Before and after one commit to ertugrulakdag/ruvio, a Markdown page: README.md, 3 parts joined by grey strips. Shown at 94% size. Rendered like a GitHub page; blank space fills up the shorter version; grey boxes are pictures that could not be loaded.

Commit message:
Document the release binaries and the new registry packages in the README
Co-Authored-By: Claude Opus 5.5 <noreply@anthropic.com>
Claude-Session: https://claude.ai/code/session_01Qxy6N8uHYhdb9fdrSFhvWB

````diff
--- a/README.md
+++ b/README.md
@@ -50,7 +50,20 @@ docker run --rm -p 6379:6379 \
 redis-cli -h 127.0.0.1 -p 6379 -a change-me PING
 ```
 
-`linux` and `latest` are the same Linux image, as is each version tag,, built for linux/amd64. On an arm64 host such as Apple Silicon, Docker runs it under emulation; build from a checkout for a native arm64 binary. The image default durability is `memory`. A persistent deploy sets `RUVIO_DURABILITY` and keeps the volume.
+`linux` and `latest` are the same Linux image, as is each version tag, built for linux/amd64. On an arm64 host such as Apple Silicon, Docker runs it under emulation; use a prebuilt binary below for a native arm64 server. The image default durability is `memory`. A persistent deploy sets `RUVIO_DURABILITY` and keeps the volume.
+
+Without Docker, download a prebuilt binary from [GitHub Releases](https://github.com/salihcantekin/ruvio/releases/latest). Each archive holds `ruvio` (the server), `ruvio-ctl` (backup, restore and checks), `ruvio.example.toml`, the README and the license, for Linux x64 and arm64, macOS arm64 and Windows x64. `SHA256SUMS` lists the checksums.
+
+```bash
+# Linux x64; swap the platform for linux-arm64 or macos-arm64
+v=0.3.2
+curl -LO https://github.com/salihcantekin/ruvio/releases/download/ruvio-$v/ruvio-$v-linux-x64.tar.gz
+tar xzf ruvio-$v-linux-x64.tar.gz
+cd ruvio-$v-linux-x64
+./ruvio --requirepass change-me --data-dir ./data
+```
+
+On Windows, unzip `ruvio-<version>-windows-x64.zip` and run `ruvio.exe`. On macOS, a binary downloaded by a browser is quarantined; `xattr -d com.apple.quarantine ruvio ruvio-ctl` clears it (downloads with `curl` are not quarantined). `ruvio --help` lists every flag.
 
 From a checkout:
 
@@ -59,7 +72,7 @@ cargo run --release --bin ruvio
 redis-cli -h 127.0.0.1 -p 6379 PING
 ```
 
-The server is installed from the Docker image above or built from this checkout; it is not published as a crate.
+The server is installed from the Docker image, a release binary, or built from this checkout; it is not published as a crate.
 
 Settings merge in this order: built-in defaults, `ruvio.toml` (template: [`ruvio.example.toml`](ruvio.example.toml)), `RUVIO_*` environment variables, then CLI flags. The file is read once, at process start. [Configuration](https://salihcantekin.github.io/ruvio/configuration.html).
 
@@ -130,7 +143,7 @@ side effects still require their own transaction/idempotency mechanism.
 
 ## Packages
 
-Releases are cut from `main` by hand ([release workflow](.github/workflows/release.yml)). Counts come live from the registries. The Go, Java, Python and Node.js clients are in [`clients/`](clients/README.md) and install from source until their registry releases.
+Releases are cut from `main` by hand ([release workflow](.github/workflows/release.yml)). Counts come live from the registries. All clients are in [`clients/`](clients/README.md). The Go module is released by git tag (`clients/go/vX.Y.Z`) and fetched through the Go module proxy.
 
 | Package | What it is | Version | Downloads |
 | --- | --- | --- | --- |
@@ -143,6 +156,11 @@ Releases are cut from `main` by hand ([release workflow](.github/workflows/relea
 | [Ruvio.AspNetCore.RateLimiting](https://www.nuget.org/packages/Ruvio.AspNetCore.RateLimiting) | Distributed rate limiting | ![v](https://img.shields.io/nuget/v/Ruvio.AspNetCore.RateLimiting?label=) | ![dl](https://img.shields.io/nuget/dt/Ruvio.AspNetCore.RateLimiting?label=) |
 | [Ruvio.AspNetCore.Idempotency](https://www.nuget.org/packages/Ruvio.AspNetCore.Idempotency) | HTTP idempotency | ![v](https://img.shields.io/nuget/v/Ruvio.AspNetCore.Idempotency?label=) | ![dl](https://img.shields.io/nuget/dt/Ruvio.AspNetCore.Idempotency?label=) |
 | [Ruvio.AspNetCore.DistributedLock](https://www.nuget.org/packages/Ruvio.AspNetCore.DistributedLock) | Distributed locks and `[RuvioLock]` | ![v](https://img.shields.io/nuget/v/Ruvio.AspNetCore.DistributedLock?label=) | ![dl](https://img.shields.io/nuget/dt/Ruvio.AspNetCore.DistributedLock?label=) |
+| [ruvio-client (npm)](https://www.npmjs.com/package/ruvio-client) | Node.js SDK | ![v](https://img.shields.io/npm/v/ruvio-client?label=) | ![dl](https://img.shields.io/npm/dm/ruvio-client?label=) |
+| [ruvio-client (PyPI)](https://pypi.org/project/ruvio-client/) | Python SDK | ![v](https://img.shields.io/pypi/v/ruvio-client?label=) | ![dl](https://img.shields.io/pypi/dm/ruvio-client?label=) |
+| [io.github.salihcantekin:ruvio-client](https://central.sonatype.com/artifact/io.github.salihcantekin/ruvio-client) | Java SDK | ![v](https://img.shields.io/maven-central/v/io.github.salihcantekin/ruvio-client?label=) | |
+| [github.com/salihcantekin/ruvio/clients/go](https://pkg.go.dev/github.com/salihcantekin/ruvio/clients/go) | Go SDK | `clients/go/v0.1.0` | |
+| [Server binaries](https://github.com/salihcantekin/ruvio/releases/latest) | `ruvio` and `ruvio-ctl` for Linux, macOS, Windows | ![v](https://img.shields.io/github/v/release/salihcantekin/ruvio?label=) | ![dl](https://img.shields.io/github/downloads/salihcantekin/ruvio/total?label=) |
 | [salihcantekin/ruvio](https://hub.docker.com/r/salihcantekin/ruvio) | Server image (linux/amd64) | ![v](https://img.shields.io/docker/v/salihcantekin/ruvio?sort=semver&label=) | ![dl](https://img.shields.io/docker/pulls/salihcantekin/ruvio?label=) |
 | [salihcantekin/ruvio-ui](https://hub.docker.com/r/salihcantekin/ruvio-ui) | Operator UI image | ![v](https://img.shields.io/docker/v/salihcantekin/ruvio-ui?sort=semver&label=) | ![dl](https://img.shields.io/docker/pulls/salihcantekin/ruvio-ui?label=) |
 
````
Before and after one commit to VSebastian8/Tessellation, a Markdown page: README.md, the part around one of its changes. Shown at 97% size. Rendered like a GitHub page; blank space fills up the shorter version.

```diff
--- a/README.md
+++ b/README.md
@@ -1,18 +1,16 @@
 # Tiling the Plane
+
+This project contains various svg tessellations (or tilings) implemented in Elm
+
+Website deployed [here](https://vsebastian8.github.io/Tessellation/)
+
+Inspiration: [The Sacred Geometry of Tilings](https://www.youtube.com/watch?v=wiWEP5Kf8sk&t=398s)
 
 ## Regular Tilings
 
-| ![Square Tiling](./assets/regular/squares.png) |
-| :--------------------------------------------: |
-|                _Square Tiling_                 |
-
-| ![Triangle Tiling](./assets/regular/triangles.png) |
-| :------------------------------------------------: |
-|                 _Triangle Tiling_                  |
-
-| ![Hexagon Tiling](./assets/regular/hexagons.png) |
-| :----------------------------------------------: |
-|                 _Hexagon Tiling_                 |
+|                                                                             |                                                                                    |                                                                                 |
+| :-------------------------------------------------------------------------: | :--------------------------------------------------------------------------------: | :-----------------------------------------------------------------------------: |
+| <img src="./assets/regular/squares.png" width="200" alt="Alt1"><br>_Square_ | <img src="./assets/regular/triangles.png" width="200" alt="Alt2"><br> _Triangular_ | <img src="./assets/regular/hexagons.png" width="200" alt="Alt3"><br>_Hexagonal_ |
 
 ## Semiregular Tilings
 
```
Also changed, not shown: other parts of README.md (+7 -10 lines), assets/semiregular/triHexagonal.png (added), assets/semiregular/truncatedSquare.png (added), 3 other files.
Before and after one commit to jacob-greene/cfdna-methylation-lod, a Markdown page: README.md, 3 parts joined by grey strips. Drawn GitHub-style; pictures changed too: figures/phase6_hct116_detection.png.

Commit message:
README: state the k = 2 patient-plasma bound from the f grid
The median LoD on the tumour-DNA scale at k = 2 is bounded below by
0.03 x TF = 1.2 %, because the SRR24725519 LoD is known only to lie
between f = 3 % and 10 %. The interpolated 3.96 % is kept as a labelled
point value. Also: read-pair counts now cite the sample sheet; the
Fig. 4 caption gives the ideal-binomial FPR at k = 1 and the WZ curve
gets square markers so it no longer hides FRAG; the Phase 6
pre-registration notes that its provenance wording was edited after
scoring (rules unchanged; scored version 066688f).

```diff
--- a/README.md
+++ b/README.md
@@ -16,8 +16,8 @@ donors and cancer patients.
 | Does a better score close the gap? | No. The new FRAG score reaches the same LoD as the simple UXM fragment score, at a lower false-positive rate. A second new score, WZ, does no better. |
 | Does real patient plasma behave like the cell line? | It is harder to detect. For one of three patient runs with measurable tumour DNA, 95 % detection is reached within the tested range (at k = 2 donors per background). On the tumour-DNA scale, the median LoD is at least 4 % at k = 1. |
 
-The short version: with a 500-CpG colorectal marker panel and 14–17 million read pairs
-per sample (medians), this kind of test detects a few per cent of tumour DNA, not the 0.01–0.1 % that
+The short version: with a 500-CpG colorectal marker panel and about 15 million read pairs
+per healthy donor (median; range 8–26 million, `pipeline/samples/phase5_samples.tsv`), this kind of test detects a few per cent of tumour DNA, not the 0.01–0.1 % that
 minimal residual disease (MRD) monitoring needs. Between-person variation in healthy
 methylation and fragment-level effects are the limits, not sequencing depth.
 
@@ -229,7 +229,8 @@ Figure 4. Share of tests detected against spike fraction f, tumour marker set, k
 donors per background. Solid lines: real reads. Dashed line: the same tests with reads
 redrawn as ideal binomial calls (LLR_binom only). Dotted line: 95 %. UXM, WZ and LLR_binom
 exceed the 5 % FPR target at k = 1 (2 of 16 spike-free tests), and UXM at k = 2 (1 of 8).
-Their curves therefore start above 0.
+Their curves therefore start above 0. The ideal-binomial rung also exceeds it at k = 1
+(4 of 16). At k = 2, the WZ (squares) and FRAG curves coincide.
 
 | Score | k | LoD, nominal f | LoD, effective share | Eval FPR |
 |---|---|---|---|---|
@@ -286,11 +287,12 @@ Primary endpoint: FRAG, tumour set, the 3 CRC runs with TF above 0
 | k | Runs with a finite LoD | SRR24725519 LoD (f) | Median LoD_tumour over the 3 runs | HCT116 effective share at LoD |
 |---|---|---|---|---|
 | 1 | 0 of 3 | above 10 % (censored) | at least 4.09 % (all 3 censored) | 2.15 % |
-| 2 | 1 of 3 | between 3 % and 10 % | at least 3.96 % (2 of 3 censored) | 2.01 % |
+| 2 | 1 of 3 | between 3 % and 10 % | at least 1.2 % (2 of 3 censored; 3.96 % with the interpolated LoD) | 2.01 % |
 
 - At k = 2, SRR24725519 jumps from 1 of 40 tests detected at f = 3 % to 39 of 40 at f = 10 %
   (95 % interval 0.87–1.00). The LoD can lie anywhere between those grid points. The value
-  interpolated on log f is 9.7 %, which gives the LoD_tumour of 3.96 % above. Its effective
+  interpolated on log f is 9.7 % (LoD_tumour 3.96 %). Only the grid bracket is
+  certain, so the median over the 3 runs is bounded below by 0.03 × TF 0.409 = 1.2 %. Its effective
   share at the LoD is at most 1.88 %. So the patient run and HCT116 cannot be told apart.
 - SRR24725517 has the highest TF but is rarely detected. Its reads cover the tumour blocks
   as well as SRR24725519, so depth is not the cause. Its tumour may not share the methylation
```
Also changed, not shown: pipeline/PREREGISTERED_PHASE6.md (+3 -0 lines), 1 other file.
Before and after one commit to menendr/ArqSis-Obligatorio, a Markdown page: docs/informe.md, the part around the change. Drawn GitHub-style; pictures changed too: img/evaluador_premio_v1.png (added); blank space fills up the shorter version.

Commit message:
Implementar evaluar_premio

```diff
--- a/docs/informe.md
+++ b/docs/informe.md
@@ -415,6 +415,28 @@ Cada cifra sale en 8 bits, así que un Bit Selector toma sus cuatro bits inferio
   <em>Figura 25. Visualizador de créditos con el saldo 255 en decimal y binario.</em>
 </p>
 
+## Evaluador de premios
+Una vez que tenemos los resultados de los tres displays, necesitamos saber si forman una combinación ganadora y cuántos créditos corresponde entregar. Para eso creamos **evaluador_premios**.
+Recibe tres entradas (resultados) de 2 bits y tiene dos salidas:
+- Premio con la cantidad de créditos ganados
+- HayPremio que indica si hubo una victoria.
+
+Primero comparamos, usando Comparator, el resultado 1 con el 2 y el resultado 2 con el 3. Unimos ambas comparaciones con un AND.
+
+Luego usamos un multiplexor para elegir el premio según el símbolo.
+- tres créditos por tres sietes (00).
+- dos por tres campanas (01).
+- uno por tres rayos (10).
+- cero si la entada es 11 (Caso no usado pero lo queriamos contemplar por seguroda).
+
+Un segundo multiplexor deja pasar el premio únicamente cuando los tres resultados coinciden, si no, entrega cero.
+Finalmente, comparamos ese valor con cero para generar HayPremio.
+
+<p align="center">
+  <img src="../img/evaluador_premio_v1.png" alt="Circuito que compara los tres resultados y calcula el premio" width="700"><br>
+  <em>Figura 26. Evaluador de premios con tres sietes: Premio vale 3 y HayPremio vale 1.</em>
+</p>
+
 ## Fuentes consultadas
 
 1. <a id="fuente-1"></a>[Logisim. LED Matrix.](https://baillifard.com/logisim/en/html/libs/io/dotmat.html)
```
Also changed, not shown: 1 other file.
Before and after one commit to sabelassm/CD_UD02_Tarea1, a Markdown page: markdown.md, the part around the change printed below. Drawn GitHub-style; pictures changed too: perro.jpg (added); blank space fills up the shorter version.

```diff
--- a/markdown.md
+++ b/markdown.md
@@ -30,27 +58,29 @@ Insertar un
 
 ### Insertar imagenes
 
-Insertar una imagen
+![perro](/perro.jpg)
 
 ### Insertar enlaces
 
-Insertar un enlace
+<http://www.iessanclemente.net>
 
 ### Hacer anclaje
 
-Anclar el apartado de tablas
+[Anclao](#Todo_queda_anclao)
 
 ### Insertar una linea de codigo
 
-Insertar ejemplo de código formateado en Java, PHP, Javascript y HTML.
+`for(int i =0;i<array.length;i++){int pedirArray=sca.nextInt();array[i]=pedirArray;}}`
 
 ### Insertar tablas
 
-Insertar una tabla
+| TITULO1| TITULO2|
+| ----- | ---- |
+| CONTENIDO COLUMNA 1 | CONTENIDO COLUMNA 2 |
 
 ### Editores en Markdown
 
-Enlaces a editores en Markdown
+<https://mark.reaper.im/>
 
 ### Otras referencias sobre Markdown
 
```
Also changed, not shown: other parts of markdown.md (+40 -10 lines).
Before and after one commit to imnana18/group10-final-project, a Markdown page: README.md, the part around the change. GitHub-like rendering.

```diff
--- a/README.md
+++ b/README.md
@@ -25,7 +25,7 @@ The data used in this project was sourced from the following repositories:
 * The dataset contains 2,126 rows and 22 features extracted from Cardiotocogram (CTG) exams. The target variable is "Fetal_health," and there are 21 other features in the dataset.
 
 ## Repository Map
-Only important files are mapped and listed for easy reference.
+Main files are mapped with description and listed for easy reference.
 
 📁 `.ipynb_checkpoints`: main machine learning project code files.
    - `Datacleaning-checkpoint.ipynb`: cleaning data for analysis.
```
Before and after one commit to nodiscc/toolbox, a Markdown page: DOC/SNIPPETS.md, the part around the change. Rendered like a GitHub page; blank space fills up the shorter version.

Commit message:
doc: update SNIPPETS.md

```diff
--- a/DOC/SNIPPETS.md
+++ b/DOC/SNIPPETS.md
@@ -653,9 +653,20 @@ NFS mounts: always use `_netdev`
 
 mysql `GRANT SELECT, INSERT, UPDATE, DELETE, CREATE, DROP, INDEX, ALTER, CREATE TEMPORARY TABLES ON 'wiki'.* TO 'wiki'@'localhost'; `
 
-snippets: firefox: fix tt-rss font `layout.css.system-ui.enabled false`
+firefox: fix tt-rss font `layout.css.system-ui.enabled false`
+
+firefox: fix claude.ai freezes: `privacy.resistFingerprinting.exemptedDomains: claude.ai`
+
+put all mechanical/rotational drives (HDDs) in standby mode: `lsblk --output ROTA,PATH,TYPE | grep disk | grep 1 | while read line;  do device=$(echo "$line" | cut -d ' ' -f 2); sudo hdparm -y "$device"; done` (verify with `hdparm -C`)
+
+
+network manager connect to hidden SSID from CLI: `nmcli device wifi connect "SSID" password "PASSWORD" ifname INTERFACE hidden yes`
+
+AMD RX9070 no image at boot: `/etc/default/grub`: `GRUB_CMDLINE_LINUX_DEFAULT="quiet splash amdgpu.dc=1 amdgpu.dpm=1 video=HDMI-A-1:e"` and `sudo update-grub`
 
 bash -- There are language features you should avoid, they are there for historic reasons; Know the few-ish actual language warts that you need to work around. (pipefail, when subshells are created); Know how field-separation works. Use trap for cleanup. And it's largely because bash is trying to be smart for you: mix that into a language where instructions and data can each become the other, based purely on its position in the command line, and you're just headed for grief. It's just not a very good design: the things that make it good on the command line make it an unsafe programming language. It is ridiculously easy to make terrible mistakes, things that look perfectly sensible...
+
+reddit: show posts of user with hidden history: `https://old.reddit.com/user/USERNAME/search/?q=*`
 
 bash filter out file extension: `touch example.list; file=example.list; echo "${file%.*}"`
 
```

- - - - -

Problem requirements:
In the material above, find each line that contains the word "HayPremio", and select it.

Answer section:
+- HayPremio que indica si hubo una victoria.
+Finalmente, comparamos ese valor con cero para generar HayPremio.
+  <em>Figura 26. Evaluador de premios con tres sietes: Premio vale 3 y HayPremio vale 1.</em>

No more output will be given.